Records contained in a dataset:

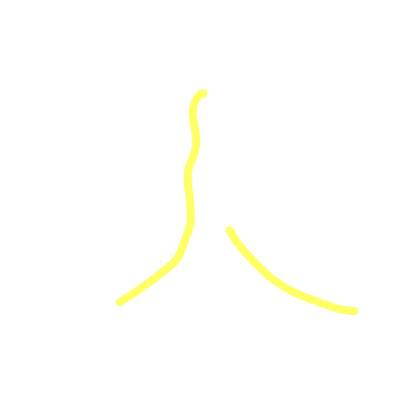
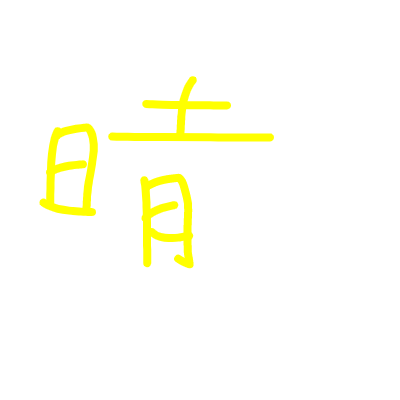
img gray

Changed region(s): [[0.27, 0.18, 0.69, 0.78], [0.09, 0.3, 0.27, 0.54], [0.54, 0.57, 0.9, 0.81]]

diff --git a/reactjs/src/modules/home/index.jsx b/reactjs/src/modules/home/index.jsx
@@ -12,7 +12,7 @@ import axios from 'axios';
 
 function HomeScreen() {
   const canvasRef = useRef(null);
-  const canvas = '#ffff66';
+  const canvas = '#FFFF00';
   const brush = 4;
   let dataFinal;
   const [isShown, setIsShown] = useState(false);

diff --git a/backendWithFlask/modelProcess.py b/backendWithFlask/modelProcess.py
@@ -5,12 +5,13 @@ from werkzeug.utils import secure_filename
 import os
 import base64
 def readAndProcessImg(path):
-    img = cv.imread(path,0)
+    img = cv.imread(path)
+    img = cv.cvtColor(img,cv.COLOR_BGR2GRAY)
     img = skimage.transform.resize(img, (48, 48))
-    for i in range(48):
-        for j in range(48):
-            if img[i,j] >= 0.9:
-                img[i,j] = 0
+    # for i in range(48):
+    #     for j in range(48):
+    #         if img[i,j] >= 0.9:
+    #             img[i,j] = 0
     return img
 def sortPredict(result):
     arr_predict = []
...
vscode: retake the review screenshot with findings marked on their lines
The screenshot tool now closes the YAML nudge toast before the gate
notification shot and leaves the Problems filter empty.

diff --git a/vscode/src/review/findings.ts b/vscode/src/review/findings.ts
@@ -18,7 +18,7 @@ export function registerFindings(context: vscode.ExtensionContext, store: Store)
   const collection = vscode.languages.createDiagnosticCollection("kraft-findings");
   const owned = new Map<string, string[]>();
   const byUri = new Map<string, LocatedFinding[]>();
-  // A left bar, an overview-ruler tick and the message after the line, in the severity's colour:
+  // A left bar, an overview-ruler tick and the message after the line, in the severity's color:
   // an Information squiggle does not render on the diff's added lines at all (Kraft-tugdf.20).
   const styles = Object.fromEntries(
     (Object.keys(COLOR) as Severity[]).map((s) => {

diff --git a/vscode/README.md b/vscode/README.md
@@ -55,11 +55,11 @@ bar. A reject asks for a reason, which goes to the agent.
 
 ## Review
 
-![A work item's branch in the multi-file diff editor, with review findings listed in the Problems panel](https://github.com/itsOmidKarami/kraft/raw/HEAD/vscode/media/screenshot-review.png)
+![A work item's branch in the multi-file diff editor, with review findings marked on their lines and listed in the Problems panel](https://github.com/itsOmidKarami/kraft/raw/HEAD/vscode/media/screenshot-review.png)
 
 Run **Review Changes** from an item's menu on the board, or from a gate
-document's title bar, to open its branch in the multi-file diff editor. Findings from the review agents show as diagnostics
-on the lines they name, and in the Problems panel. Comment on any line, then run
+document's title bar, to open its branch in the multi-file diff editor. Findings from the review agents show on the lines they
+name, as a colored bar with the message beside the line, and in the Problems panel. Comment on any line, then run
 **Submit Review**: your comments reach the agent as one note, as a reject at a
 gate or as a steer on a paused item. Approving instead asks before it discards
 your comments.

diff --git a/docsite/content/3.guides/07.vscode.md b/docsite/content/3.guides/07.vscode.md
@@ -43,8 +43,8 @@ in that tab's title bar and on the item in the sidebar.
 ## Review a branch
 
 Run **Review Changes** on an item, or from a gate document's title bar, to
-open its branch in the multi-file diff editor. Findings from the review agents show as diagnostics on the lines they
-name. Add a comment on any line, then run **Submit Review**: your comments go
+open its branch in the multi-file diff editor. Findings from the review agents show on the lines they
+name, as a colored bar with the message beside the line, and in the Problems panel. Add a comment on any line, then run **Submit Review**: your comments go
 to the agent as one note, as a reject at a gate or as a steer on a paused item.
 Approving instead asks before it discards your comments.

▶ _Task statement_:
The response must contain each line above that holds the string "agents".

▶ _Response area_:
-document's title bar, to open its branch in the multi-file diff editor. Findings from the review agents show as diagnostics
+document's title bar, to open its branch in the multi-file diff editor. Findings from the review agents show on the lines they
-open its branch in the multi-file diff editor. Findings from the review agents show as diagnostics on the lines they
+open its branch in the multi-file diff editor. Findings from the review agents show on the lines they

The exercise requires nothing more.